───── EXERCISE DATA ─────

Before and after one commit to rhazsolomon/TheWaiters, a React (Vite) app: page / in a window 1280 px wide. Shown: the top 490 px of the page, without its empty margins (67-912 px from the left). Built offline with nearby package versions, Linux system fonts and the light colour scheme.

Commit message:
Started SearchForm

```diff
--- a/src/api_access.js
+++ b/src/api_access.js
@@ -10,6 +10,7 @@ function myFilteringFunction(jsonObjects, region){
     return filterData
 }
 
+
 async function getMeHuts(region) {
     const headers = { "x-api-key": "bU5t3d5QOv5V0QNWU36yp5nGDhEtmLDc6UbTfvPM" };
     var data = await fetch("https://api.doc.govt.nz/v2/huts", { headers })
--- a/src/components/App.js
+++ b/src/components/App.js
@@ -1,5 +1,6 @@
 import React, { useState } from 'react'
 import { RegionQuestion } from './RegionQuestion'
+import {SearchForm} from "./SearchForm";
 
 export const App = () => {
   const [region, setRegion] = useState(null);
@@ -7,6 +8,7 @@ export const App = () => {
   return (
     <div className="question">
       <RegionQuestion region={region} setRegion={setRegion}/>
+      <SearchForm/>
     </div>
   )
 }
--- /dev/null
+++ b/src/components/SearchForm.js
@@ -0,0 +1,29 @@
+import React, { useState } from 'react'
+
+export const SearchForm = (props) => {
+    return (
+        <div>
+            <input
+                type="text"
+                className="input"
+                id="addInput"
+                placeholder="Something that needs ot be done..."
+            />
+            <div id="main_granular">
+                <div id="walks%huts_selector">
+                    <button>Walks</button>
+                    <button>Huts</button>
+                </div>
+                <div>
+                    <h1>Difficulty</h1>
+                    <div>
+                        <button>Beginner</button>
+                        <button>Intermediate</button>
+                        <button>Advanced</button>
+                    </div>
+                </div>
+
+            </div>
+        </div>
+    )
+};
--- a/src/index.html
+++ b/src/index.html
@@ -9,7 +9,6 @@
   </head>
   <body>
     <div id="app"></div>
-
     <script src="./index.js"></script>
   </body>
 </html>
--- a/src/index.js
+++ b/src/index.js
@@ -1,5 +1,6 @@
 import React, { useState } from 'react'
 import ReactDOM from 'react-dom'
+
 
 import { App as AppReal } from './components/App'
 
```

─────

### WHAT TO DO
Find the lines above that contain the word "from" and collect them.

### ANSWER BELOW
Before and after one commit to rhazsolomon/TheWaiters, a React (Vite) app: page / in a window 1280 px wide. Shown: the top 490 px of the page, without its empty margins (67-912 px from the left). Built offline with nearby package versions, Linux system fonts and the light colour scheme.
 import React, { useState } from 'react'
 import { RegionQuestion } from './RegionQuestion'
+import {SearchForm} from "./SearchForm";
+import React, { useState } from 'react'
 import React, { useState } from 'react'
 import ReactDOM from 'react-dom'
 import { App as AppReal } from './components/App'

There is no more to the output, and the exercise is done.